Christopher: “We were introduced to the owner of this vintage yacht by a friend and client who had sailed on her. So stylish and special, she is the perfect way for a relatively small group of us to travel in comfort – and the image of navigating into or out of the city of Istanbul on such a vessel, let alone travelling further, caught the imagination.”
Jeremy: “Well, it seems there’s nothing quite like her…”
What are you most looking forward to?

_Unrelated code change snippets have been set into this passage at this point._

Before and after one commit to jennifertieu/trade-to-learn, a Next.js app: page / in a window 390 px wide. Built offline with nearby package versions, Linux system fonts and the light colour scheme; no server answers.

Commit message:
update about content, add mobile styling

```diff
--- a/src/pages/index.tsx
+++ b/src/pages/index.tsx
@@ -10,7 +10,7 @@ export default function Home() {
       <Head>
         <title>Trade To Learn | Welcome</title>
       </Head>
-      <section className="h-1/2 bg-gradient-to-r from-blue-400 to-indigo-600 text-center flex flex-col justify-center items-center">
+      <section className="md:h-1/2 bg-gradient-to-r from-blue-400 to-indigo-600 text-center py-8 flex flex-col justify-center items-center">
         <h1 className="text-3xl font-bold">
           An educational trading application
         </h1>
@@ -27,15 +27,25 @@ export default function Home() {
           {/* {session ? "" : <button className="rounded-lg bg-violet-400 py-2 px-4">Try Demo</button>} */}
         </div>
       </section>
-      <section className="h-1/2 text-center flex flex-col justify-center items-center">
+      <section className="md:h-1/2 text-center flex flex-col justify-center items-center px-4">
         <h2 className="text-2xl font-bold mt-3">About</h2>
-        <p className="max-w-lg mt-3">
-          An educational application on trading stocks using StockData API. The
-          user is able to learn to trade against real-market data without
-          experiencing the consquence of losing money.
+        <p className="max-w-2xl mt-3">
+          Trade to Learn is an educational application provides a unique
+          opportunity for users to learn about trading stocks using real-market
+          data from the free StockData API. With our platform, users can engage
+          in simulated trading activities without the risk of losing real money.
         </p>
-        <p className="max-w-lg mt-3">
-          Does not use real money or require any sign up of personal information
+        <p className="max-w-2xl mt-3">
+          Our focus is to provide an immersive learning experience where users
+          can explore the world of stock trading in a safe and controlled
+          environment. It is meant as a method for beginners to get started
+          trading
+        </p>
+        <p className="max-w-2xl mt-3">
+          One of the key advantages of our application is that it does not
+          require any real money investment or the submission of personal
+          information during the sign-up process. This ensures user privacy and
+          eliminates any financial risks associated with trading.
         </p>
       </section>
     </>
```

Christopher: “Personally, visiting where my great-uncle fell on the battlefield will be special. A cousin has found me the detailed narrative of the day he fell and we can be fairly certain of the situation on the ground. Seeing the lie of the land is so much more powerful than looking at a map or a diagram of a battle and human stories come to life. But I’m also longing to feel the fresh sea breeze as we sail along the famed Bosphorus and the Dardanelles Strait, as well as looking forward to exploring vibrant Istanbul and, of course, tasting all those delicious Turkish dishes in some of the city’s best restaurants.”
Jeremy: “I am particularly looking forward to our time on the Gallipoli Peninsula, not least because this is among the most beautiful and unspoilt sections of the Aegean coast – its status as a graveyard for hundreds of thousands of combattants, on both sides, often in unmarked graves, has ensured almost no development whatsoever. The flora and birdlife are also wonderful.”
Why should someone join this trip?
Christopher: “I’m hoping that a number of people from families whose men fell at Gallipoli in 1915 will join the trip – perhaps some from Australia and New Zealand. However, with Turkey as ever on the tectonic plate between East and West and so in the news recently with both Brexit and Syria, I think that anyone with a general interest in politics, history and culture will grab this opportunity of seeing so many aspects of Turkey with a guide of Jeremy Seal’s calibre.”
Jeremy: “I think it’s unique and rich in varied and extraordinary attractions as well as wonderful landscapes: leaving Istanbul by sea, for example, passing through the Dardanelles, seeing Troy and Gallipoli, and all in as comfortable a manner as possible.”